Yes, the whole “It Takes A Village” thing is cliche, but this week I am truly living that statement and reminded that cliches exist because, well, they’re often true.
It’s hard to go far in the parenting literature without coming across an article about the differences in how U.S. parents raise their (our) children now versus how it all worked just a few generations ago. The specific topic that’s hitting home for me today is that so many of us live so far away from our extended families whereas not so long ago the opposite was true. For many Pine Village families this is even more acute because of the many whose families don’t just live a city or state away, but an entire continent. Or, to come at it from a different angle, those who have come to the U.S. from a culture in which living in the same city/neighborhood/house (pick all that apply) is still the norm.
Both my parents grew up in neighborhoods that were filled with family. My mother often speaks of the Brooklyn triple-decker in which she grew up along with her grandmother in the apartment below her, her aunt and uncle in the apartment above, and many more aunts, uncles, and cousins living on the same block or right around the corner. I have memories as a young girl going to visit my father’s grandmother in a different triple-decker, but one similarly filled with various generations of his family. (The major difference between the two was that in my mom’s family they all talked to each other whereas in my dad’s they stopped speaking to each other at least a decade or two before. But that’s another story entirely.) As the parent of three, I can only imagine what it would have been like to know that, regardless of what time I had to leave the house or come home there would be someone there to let the kids out or in. I recently read an article by Rod Dreher in which he talks about moving his family from Philadelphia to his very small hometown of Saint Francisville, Louisiana. He recounts an incident where his cousin happened to come across his 8-year-old son after a bicycle mishap. “When I crashed,” he quotes his son as saying, “so many people came to help me, and they all knew who I was.”
To be honest, my small(ish) hometown wasn’t anything like his. In fact, once, when my children were much younger (and before James even existed), we attended the City of Boston’s tree-lighting ceremony in Brighton’s Oak Square. While looking around at the children all running and playing together, the families greeting each other, the general goodwill and, yes, holiday spirit, my mother commented that she’d always wanted to experience that kind of town-center feeling — who would have thought that the place she would see it was in Boston, a city ten times the size of where I grew up in terms of population.
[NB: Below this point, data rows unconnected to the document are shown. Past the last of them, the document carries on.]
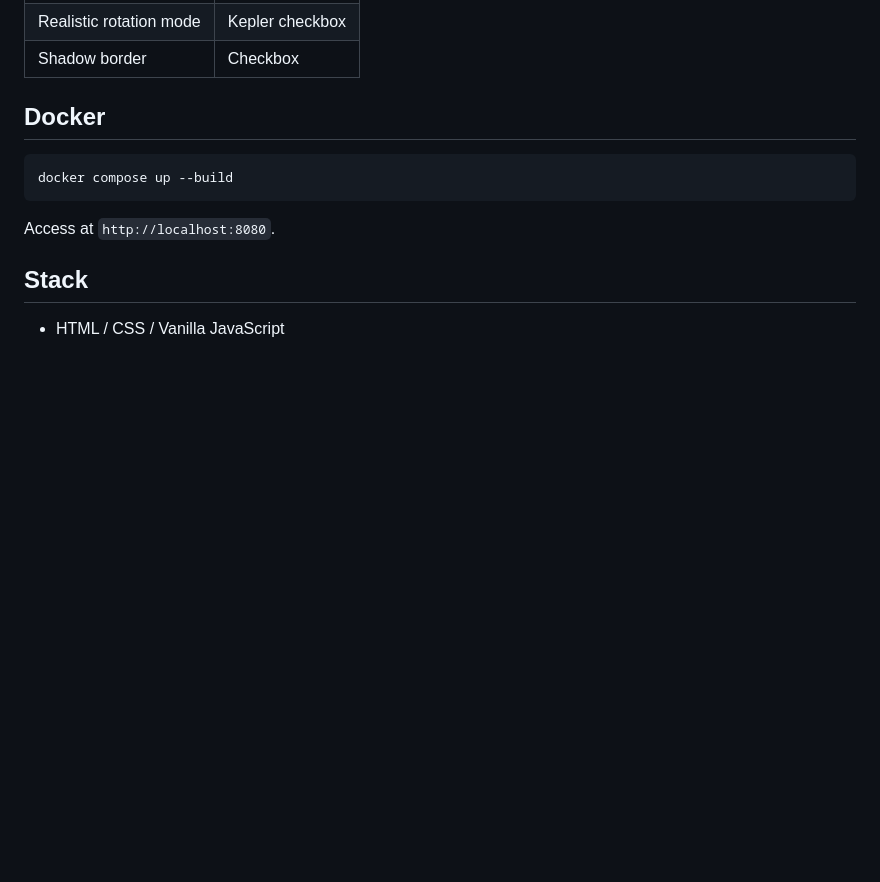
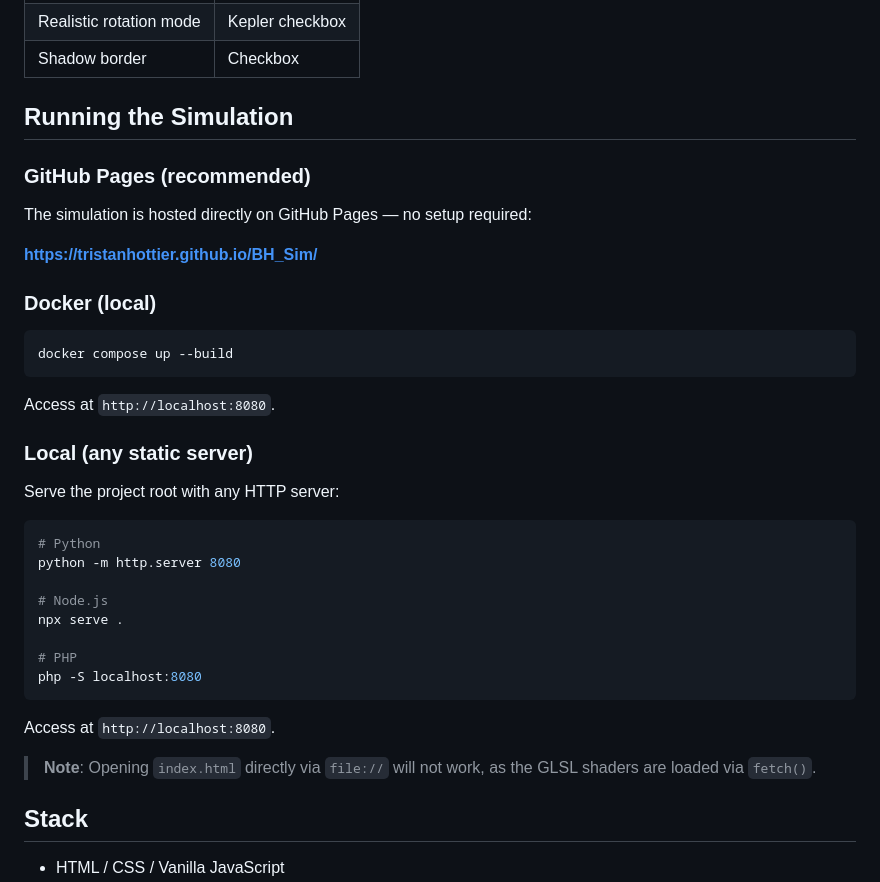
Before and after one commit to TristanHottier/BH_Sim, a Markdown page: README.md, the part around the change. Drawn GitHub-style; blank space fills up the shorter version.

Commit message:
Add GitHub Pages and multiple run methods to README

````diff
--- a/README.md
+++ b/README.md
@@ -98,13 +98,40 @@ The disk lies in the equatorial plane ($y = 0$), with:
 | Realistic rotation mode | Kepler checkbox |
 | Shadow border | Checkbox |
 
-## Docker
+## Running the Simulation
+
+### GitHub Pages (recommended)
+
+The simulation is hosted directly on GitHub Pages — no setup required:
+
+**https://tristanhottier.github.io/BH_Sim/**
+
+### Docker (local)
 
 ```bash
 docker compose up --build
 ```
 
 Access at `http://localhost:8080`.
+
+### Local (any static server)
+
+Serve the project root with any HTTP server:
+
+```bash
+# Python
+python -m http.server 8080
+
+# Node.js
+npx serve .
+
+# PHP
+php -S localhost:8080
+```
+
+Access at `http://localhost:8080`.
+
+> **Note**: Opening `index.html` directly via `file://` will not work, as the GLSL shaders are loaded via `fetch()`.
 
 ## Stack
 
````
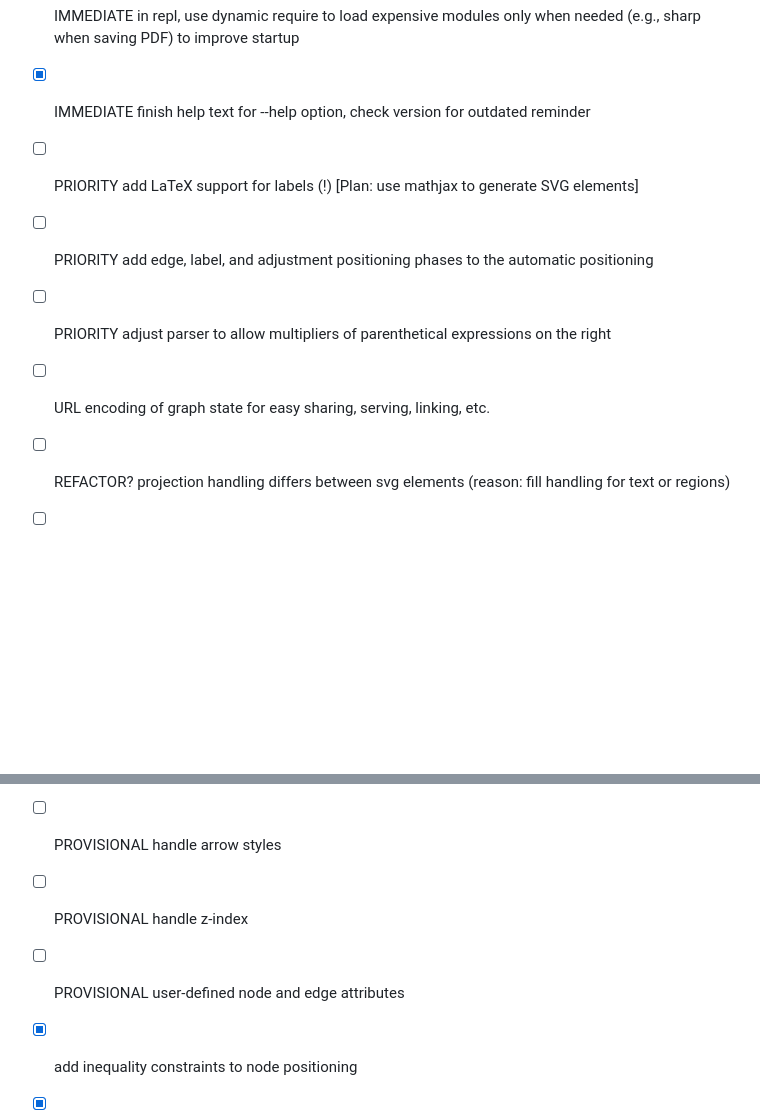
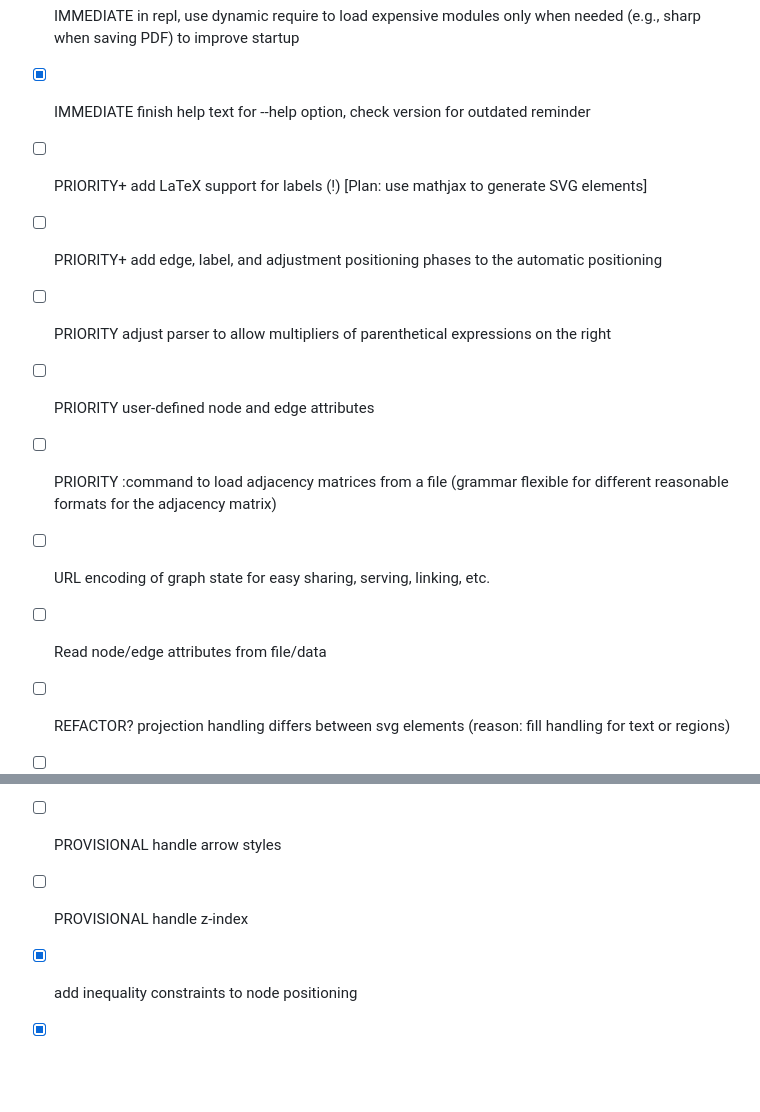
Before and after one commit to isle-project/graphmaker, a Markdown page: TODO.md, 2 parts joined by grey strips. Drawn GitHub-style; blank space fills up the shorter version.

Commit message:
Update TODO items
Co-authored-by: Christopher Genovese <genovese@cmu.edu>

```diff
--- a/TODO.md
+++ b/TODO.md
@@ -62,16 +62,18 @@ updateGraph for task:
 -  [x] IMMEDIATE repl message on retries (alive/progress indicator)
 -  [x] IMMEDIATE in repl, use dynamic require to load expensive modules only when needed (e.g., sharp when saving PDF) to improve startup
 -  [x] IMMEDIATE finish help text for --help option, check version for outdated reminder
--  [ ] PRIORITY add LaTeX support for labels (!)  [Plan: use mathjax to generate SVG elements]
--  [ ] PRIORITY add edge, label, and adjustment positioning phases to the automatic positioning
+-  [ ] PRIORITY+ add LaTeX support for labels (!)  [Plan: use mathjax to generate SVG elements]
+-  [ ] PRIORITY+ add edge, label, and adjustment positioning phases to the automatic positioning
 -  [ ] PRIORITY adjust parser to allow multipliers of parenthetical expressions on the right
+-  [ ] PRIORITY user-defined node and edge attributes
+-  [ ] PRIORITY :command to load adjacency matrices from a file  (grammar flexible for different reasonable formats for the adjacency matrix)
 -  [ ] URL encoding of graph state for easy sharing, serving, linking, etc.
+-  [ ] Read node/edge attributes from file/data
 -  [ ] REFACTOR? projection handling differs between svg elements (reason: fill handling for text or regions)
 -  [ ] clean-up the code
 -  [ ] PROVISIONAL font size scale with node size??
 -  [ ] PROVISIONAL handle arrow styles
 -  [ ] PROVISIONAL handle z-index
--  [ ] PROVISIONAL user-defined node and edge attributes
 -  [x] add inequality constraints to node positioning
 -  [x] add export to tikz
 -  [x] :config command add to config in repl  (use cases: turn names on or off, canvas dimensions)
```
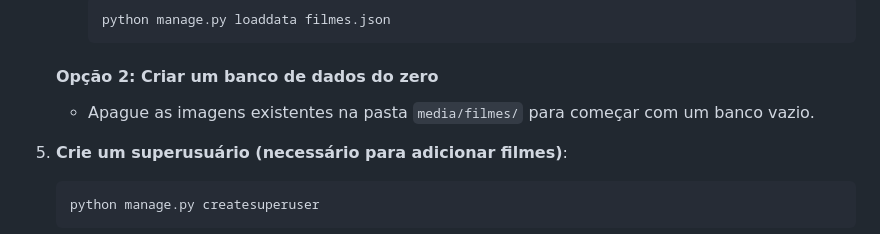
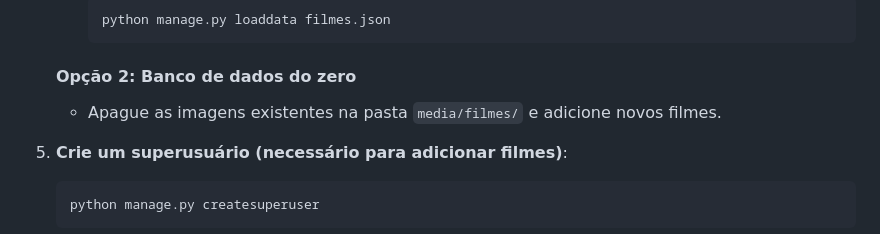
Before and after one commit to samuelvbernardo/django-mvt-filmes, a Markdown page: README.MD, the part around the change. Rendered like a GitHub page.

````diff
--- a/README.MD
+++ b/README.MD
@@ -89,8 +89,8 @@ django-mvt-filmes/
      python manage.py loaddata filmes.json
      ```
 
-   #### Opção 2: Criar um banco de dados do zero
-   - Apague as imagens existentes na pasta `media/filmes/` para começar com um banco vazio.
+   #### Opção 2: Banco de dados do zero
+   - Apague as imagens existentes na pasta `media/filmes/` e adicione novos filmes.
 
 5. **Crie um superusuário (necessário para adicionar filmes)**:
    ```cmd
````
This week I would have done just about anything to be living in one of those triple deckers in Brooklyn. This week I happen to be playing single parent and am having to navigate the daycare drop off and pick up, the vacation camp drop off and pick up, the getting to work (reasonably) on time, not to mention the snow/ice banks that still exist everywhere and add in a whole other dimension of the commuting experience that I could very easily live without. If only I had the aunts, uncles, cousins, etc., who could come to the rescue.
But I am grateful that in this big “impersonal” city, I have the next best thing. I have the housemate who sat in the car with two-year-old James this morning while I parked two snowbanks away from the Y and then took ten minutes to get in and out of there while dropping off ten-year-old Will. (Not to mention who actually strapped James into his car seat while Will played on the ice-covered mountain in our front yard and I carried out the various bags that everyone needed for their day.) And, with a class that I couldn’t skip last night, I was grateful that my mother-in-law, who had James for the day, then picked up Will and brought both of them home. And that our housemate got them dinner and played cars with James and generally kept Will occupied so that he didn’t destroy the house while I was out. And that our next door neighbor was willing to have a two-year-old and ten-year-old dropped off for a half hour in between just in case the mother-in-law and housemate schedules didn’t quite match up.
So although I will still be at a pretty high stress level for most of the time my husband is out of town, I am so very grateful for the village that will help me get through until he returns.
What a lovely reminder of what matters most: connecting with the people with whom we live, and drawing on them for love and support. Thanks for sharing this wonderful post!
Thanks, Luke! I’m glad you liked the post!